Data for this exercise —

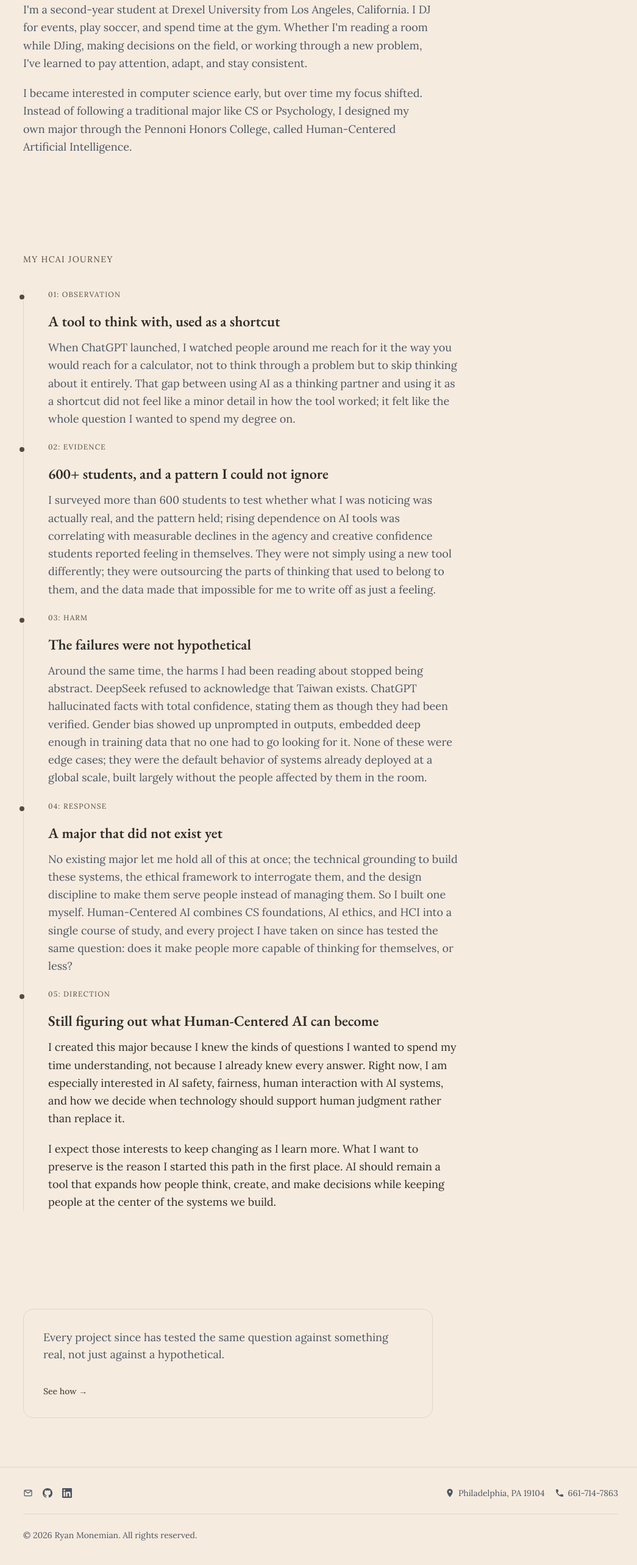
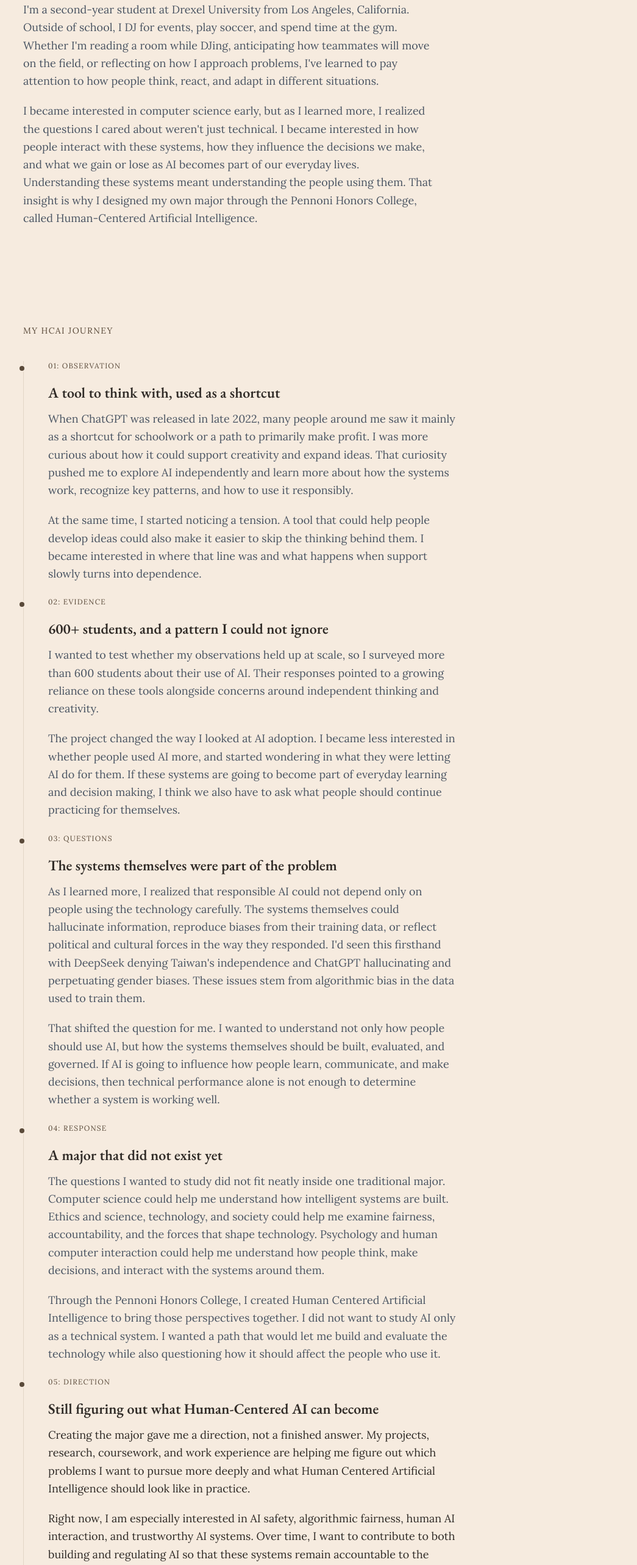
Before and after one commit to ryanmonemian/portfolio, a Next.js app: page /about in a window 1280 px wide. Shown: the part 200-2766 px from the top of the page at 61% size, without its empty margins (114-1159 px from the left). Built offline with nearby package versions, Linux system fonts and the light colour scheme.

Commit message:
updated info, such as hcai journey

```diff
--- a/src/app/about/page.tsx
+++ b/src/app/about/page.tsx
@@ -17,12 +17,17 @@ export default function AboutPage() {
         <Reveal>
           <div className="max-w-2xl text-lg leading-relaxed text-muted">
             <p>
-              I&apos;m a second-year student at Drexel University from Los Angeles, California. I DJ for events, play soccer, and spend time at the gym. Whether I'm reading a room while DJing, making decisions on the field, or working through a new problem, I've learned to pay attention, adapt, and stay consistent.
+              I&apos;m a second-year student at Drexel University from Los Angeles, California.
+              Outside of school, I DJ for events, play soccer, and spend time at the gym. Whether I&apos;m reading
+              a room while DJing, anticipating how teammates will move on the field, or reflecting on how I approach
+              problems, I&apos;ve learned to pay attention to how people think, react, and adapt in different situations.
             </p>
             <p>
-              I became interested in computer science early, but over time my focus shifted. Instead of following a traditional major like CS or Psychology, I designed my own
-              major through the Pennoni Honors College, called Human-Centered Artificial
-              Intelligence.
+              I became interested in computer science early, but as I learned more, I realized the questions I cared
+              about weren't just technical. I became interested in how people interact with these systems, how they
+              influence the decisions we make, and what we gain or lose as AI becomes part of our everyday lives.
+              Understanding these systems meant understanding the people using them. That insight is why I designed my own major
+              through the Pennoni Honors College, called Human-Centered Artificial Intelligence.
             </p>
           </div>
         </Reveal>
@@ -34,16 +39,9 @@ export default function AboutPage() {
 
       <Section>
         <Reveal>
-          <div className="max-w-2xl rounded-2xl border border-border p-8">
-            <p className="text-lg text-muted">
-              Every project since has tested the same question against something real, not just
-              against a hypothetical.
-            </p>
-            <Link
-              href="/projects"
-              className="mt-4 inline-flex text-sm font-medium text-accent hover:underline"
-            >
-              See how →
+          <div className="mt-10">
+            <Link href="/projects" className="text-sm font-medium text-accent hover:underline">
+              View all projects →
             </Link>
           </div>
         </Reveal>
--- a/src/components/Footer.tsx
+++ b/src/components/Footer.tsx
@@ -34,13 +34,6 @@ export default function Footer() {
               <LinkIcon name="location" />
               {profile.location}
             </span>
-            <a
-              href={`tel:${profile.phone}`}
-              className="inline-flex items-center gap-1.5 transition-colors hover:text-accent"
-            >
-              <LinkIcon name="phone" />
-              {profile.phone}
-            </a>
           </div>
         </div>
 
--- a/src/data/journey.ts
+++ b/src/data/journey.ts
@@ -10,7 +10,15 @@ export const journey: JourneyBeat[] = [
     label: "01: Observation",
     title: "A tool to think with, used as a shortcut",
     body: [
-      "When ChatGPT launched, I watched people around me reach for it the way you would reach for a calculator, not to think through a problem but to skip thinking about it entirely. That gap between using AI as a thinking partner and using it as a shortcut did not feel like a minor detail in how the tool worked; it felt like the whole question I wanted to spend my degree on.",
+      `When ChatGPT was released in late 2022, many people around me saw
+      it mainly as a shortcut for schoolwork or a path to primarily make profit.
+      I was more curious about how it could support creativity and expand ideas.
+      That curiosity pushed me to explore AI independently and learn more about how
+      the systems work, recognize key patterns, and how to use it responsibly.`,
+
+      `At the same time, I started noticing a tension. A tool that could help people
+      develop ideas could also make it easier to skip the thinking behind them. I became
+      interested in where that line was and what happens when support slowly turns into dependence.`,
     ],
   },
   {
@@ -18,15 +26,30 @@ export const journey: JourneyBeat[] = [
     label: "02: Evidence",
     title: "600+ students, and a pattern I could not ignore",
     body: [
-      "I surveyed more than 600 students to test whether what I was noticing was actually real, and the pattern held; rising dependence on AI tools was correlating with measurable declines in the agency and creative confidence students reported feeling in themselves. They were not simply using a new tool differently; they were outsourcing the parts of thinking that used to belong to them, and the data made that impossible for me to write off as just a feeling.",
+    `I wanted to test whether my observations held up at scale, so I surveyed
+    more than 600 students about their use of AI. Their responses pointed to a
+    growing reliance on these tools alongside concerns around independent thinking and creativity.`,
+
+    `The project changed the way I looked at AI adoption. I became less interested in whether people used
+    AI more, and started wondering in what they were letting AI do for them. If these systems are going to
+    become part of everyday learning and decision making, I think we also have to ask what people should continue practicing for themselves.`,
     ],
   },
   {
     slug: "the-harms",
-    label: "03: Harm",
-    title: "The failures were not hypothetical",
+    label: "03: Questions",
+    title: "The systems themselves were part of the problem",
     body: [
-      "Around the same time, the harms I had been reading about stopped being abstract. DeepSeek refused to acknowledge that Taiwan exists. ChatGPT hallucinated facts with total confidence, stating them as though they had been verified. Gender bias showed up unprompted in outputs, embedded deep enough in training data that no one had to go looking for it. None of these were edge cases; they were the default behavior of systems already deployed at a global scale, built largely without the people affected by them in the room.",
+      `As I learned more, I realized that responsible AI could not depend only on people using the
+      technology carefully. The systems themselves could hallucinate information, reproduce biases
+      from their training data, or reflect political and cultural forces in the way they responded.
+      I'd seen this firsthand with DeepSeek denying Taiwan's independence and ChatGPT hallucinating
+      and perpetuating gender biases. These issues stem from algorithmic bias in the data used to train them.`,
+
+      `That shifted the question for me. I wanted to understand not only how people should use AI, but how
+      the systems themselves should be built, evaluated, and governed. If AI is going to influence how people
+      learn, communicate, and make decisions, then technical performance alone is not enough to determine
+      whether a system is working well.`,
     ],
   },
   {
@@ -34,7 +57,16 @@ export const journey: JourneyBeat[] = [
     label: "04: Response",
     title: "A major that did not exist yet",
     body: [
-      "No existing major let me hold all of this at once; the technical grounding to build these systems, the ethical framework to interrogate them, and the design discipline to make them serve people instead of managing them. So I built one myself. Human-Centered AI combines CS foundations, AI ethics, and HCI into a single course of study, and every project I have taken on since has tested the same question: does it make people more capable of thinking for themselves, or less?",
+      `The questions I wanted to study did not fit neatly inside one traditional major. Computer science
+      could help me understand how intelligent systems are built. Ethics and science, technology, and society
+      could help me examine fairness, accountability, and the forces that shape technology. Psychology and
+      human computer interaction could help me understand how people think, make decisions, and interact
+      with the systems around them.`,
+
+      `Through the Pennoni Honors College, I created Human Centered Artificial Intelligence to bring those
+      perspectives together. I did not want to study AI only as a technical system. I wanted a path that
+      would let me build and evaluate the technology while also questioning how it should affect the people
+      who use it.`,
     ],
   },
   {
@@ -43,8 +75,19 @@ export const journey: JourneyBeat[] = [
     title: "Still figuring out what Human-Centered AI can become",
     bodyColor: "foreground",
     body: [
-      "I created this major because I knew the kinds of questions I wanted to spend my time understanding, not because I already knew every answer. Right now, I am especially interested in AI safety, fairness, human interaction with AI systems, and how we decide when technology should support human judgment rather than replace it.",
-      "I expect those interests to keep changing as I learn more. What I want to preserve is the reason I started this path in the first place. AI should remain a tool that expands how people think, create, and make decisions while keeping people at the center of the systems we build.",
+      `Creating the major gave me a direction, not a finished answer. My projects, research, coursework,
+      and work experience are helping me figure out which problems I want to pursue more deeply and what
+      Human Centered Artificial Intelligence should look like in practice.`,
+
+      `Right now, I am especially interested in AI safety, algorithmic fairness, human AI interaction, and
+      trustworthy AI systems. Over time, I want to contribute to both building and regulating AI so that
+      these systems remain accountable to the people they affect.`,
+
+      `My interests will probably continue to change as I learn more. Right now, I'm focused on learning how
+      to evaluate and build systems responsibly through my projects, coursework, and work experience.
+      Eventually, I want to contribute to how we govern and build AI so these systems remain accountable
+      to the people they affect.`,
+
     ],
   },
 ];
--- a/src/data/profile.ts
+++ b/src/data/profile.ts
@@ -4,12 +4,12 @@ export const profile = {
   name: "Ryan Monemian",
   headline: "Building AI that extends judgment instead of replacing it.",
   thesis:
-    "I work to regulate and build human-centered AI, focusing on systems designed to enhance human agency and creativity rather than erode it. My work sits at the intersection of CS, AI ethics, and Human-Computer Interaction. I want to make sure AI expands human potential instead of replacing it.",
+    "I study and build Human Centered AI, exploring how these systems affect the way people think, create, and make decisions.",
   goalRoles: ["Trust & Safety Engineering", "AI Governance", "Content Moderation"],
   email: "ryanmonemian@gmail.com",
   github: "github.com/ryanmonemian",
   linkedin: "linkedin.com/in/ryan-monemian",
-  location: "Philadelphia, PA 19104",
+  location: "Philadelphia, PA",
   phone: "661-714-7863",
 } as const;
 
--- a/src/data/types.ts
+++ b/src/data/types.ts
@@ -25,15 +25,15 @@ export type Project = {
   tech: string[];
   links?: { label: string; href: string; icon: "github" | "drive" | "arcgis" }[];
   /** The harm, risk, or failure mode this project responds to. */
-  problem: string;
+  problem: string | string[];
   /** The real-world constraints shaping the design (org, technical, ethical). */
-  context: string;
+  context: string | string[];
   /** What was actually built or done. */
-  process: string;
+  process: string | string[];
   /** The competing values/goals in tension, and how they were weighed. */
-  tradeoffs: string;
+  tradeoffs: string | string[];
   /** What it proved, and how it changed the author's thinking. */
-  outcome: string;
+  outcome: string | string[];
 };
 
 export type FocusArea = {
```
Also changed, not shown: src/app/contact/page.tsx (+7 -5 lines), src/app/page.tsx (+7 -9 lines), src/app/projects/[slug]/page.tsx (+20 -11 lines), src/app/projects/page.tsx (+5 -3 lines), src/data/projects.ts (+45 -14 lines), .claude/settings.local.json.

Directions — With "href" as the word to match, copy each line of the records that has it.

Reply —
-              href="/projects"
+            <Link href="/projects" className="text-sm font-medium text-accent hover:underline">
-              href={`tel:${profile.phone}`}
   links?: { label: string; href: string; icon: "github" | "drive" | "arcgis" }[];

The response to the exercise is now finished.